Eurovision 2017: [San Marino] Valentina Monetta & Jimmie Wilson / Spirit of the Night

Valentina Monetta is a glutton for punishment. She’s worked with Eurovision songwriting legend Ralph Siegel on sufficient number of jaw-droppingly awful productions (two) for her to know better. Third time lucky perhaps?

Not a chance. ‘Spirit of the Night’ – a song that echoes a number of disco anthems from the past – is a dull creation even by Ralph Siegel’s standards. It promises the world and delivers nothing but a series of foundation-level chord progressions, and two trademark truck-drivers gear changes that do little to lift spirits.

It’s greatest crime? The bridge to each chorus – just a little too reminiscent of ‘It’s Raining Men’.

This entry deserves to sink without a trace.
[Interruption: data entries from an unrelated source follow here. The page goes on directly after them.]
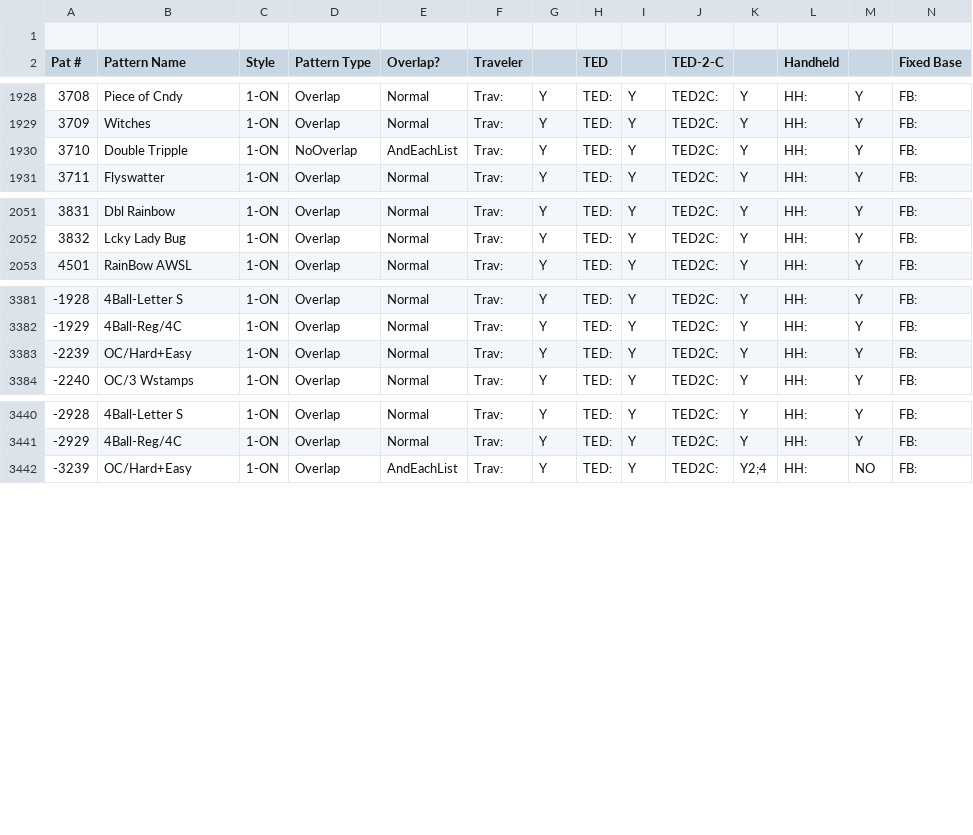
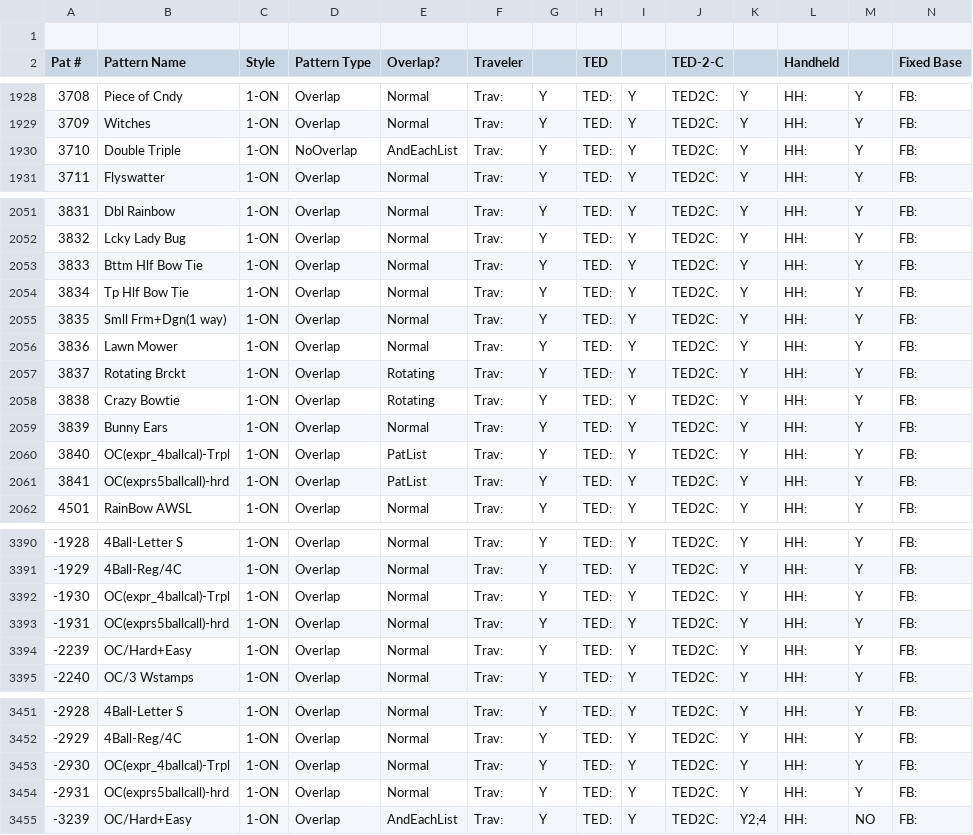
Before and after one commit to jaycobhakubo/PatGen, a CSV file: Pattern Compatibility Summary_By_Number_Doh.csv, drawn as a sheet; only a part is shown, gaps mark what is left out; rows hold the shown columns only; the diff names each change by its address in the sheet, - before the commit and + after, or states it on an @@ line.

Commit message:
Created new pattern 3839, 3840, 3841

```diff
--- a/Pattern Compatibility Summary_By_Number_Doh.csv
+++ b/Pattern Compatibility Summary_By_Number_Doh.csv
-B1930 (Pattern Name): Double Tripple
+B1930 (Pattern Name): Double Triple
+row 2053: 3833 | Bttm Hlf Bow Tie | 1-ON | Overlap | Normal | Trav: | Y | TED: | Y | TED2C: | Y | HH: | Y | FB:
+row 2054: 3834 | Tp Hlf Bow Tie | 1-ON | Overlap | Normal | Trav: | Y | TED: | Y | TED2C: | Y | HH: | Y | FB:
+row 2055: 3835 | Smll Frm+Dgn(1 way) | 1-ON | Overlap | Normal | Trav: | Y | TED: | Y | TED2C: | Y | HH: | Y | FB:
+row 2056: 3836 | Lawn Mower | 1-ON | Overlap | Normal | Trav: | Y | TED: | Y | TED2C: | Y | HH: | Y | FB:
+row 2057: 3837 | Rotating Brckt | 1-ON | Overlap | Rotating | Trav: | Y | TED: | Y | TED2C: | Y | HH: | Y | FB:
+row 2058: 3838 | Crazy Bowtie | 1-ON | Overlap | Rotating | Trav: | Y | TED: | Y | TED2C: | Y | HH: | Y | FB:
+row 2059: 3839 | Bunny Ears | 1-ON | Overlap | Normal | Trav: | Y | TED: | Y | TED2C: | Y | HH: | Y | FB:
+row 2060: 3840 | OC(expr_4ballcal)-Trpl | 1-ON | Overlap | PatList | Trav: | Y | TED: | Y | TED2C: | Y | HH: | Y | FB:
+row 2061: 3841 | OC(exprs5ballcall)-hrd | 1-ON | Overlap | PatList | Trav: | Y | TED: | Y | TED2C: | Y | HH: | Y | FB:
+row 3392: -1930 | OC(expr_4ballcal)-Trpl | 1-ON | Overlap | Normal | Trav: | Y | TED: | Y | TED2C: | Y | HH: | Y | FB:
+row 3393: -1931 | OC(exprs5ballcall)-hrd | 1-ON | Overlap | Normal | Trav: | Y | TED: | Y | TED2C: | Y | HH: | Y | FB:
+row 3453: -2930 | OC(expr_4ballcal)-Trpl | 1-ON | Overlap | Normal | Trav: | Y | TED: | Y | TED2C: | Y | HH: | Y | FB:
+row 3454: -2931 | OC(exprs5ballcall)-hrd | 1-ON | Overlap | Normal | Trav: | Y | TED: | Y | TED2C: | Y | HH: | Y | FB:
```
Also changed, not shown: Pattern Compatibility Summary_By_Style_Doh.csv, 52 other files.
Not just because of the song, but because of Jimmie Wilson’s appalling piece to camera at the end of San Marino’s rehearsal footage.

Eurovision 2016 – San Marino: ‘I Didn’t Know’

San Marino’s song has attracted the most attention in this year’s Eurovision, none of it for beneficial reasons.

No one could accuse San Marino’s act – Turkish singer Serhat – of not being distinctive. He cuts a stylish figure on stage, and an unnerving one in quite a few of his promotional photos. His style of ‘singing’ elevates him to creepy Uncle status at the same time as casting his song into the bucket marked ‘Indescribably Awful’. Yes, there is a bucket for that stuff this year.

In their, his and the songwriter’s defence, ‘I Didn’t Know’ has been improved immensely by adding a disco beat. The original version it replaced was a sedate ballad riven which drew more attention to the meandering melody and equally indecipherable lyrical. The disco beat in the version we’ll hear in Stockholm improves it slightly, but it still remains a song which haunts. Though handsome with a smoky look in his eyes, Serhat still comes across as that bloke you get chatting to in the hotel bar who, three or four hours later still hasn’t got the message and refuses to let go.

San Marino has a short history in the contest. The ‘micro-state’ debuted in 2008 failing to qualify that year after which they took a two year break. They returned 2011, have entered every year since. They’ve qualified only once in 2014 with the song ‘Maybe’ (24th, 2014).

They didn’t get themselves a place in the final in the 2015. No one was especially surprised. Even the most generous of critics wouldn’t have been able to watch ‘Chain of Lights’ without observing a car crash site in need of a private ambulance.

Eurovision 2012: San Marino The Social Network Song Valentina Monetta

Amongst fans I can see how this song for San Marino could antagonise. I half expect to hear boos in the hall in Baku when singer Valentina Monetta steps on to stage

That won’t be down to her of course, which is why if there are boos it will be incredibly unfair. The problem is, San Marino’s Social Network Song comes with a spot of baggage.

First and foremost is the song’s past. The Social Network Song was originally entitled Facebook (Uh Oh, Uh Oh). That lyricists Timothy Touchton and José Santana Rodriguez plumped for that being good subject material for a song – ie let’s tap into what most young people think about and then write a song about it – seems a little misguided. If your bid for votes only really lasts for three minutes (and you’re banking on telephone voters some of whom may well not have seen the song before the first semi-final), the message that comes across is more that someone who isn’t especially in-touch with current trends reckons this would be a good idea.

And then there was the issue of referencing a brand name in the lyrics when San Marino’s song was first released into the world. The EBU have strict rules about that and they enforced them. The song title had to change to The Social Network Song, the lyrics amended and the accompanying video re-cut.

The speed at which all this happened was quite breathtaking Read More

Eurovision 2011: San Marino

Still relative newbies at Eurovision, San Marino competes in this year’s contest for the second time sending singer Senit with her song Stand By.

It’s an unusual – and like the UK’s song I Can this year – a refreshingly credible song to grace the Eurovision stage, dismissing the usual Eurovision formula and giving the song itself a life beyond the contest regardless of how it does.

And it deserves to do well. It certainly deserves to do better than San Marino’s previous entry in 2008. Similarly unusual yet credible, Complice from Miodio failed to win a place in the final that year coming a miserable nineteenth place in the semi-final round. Shame.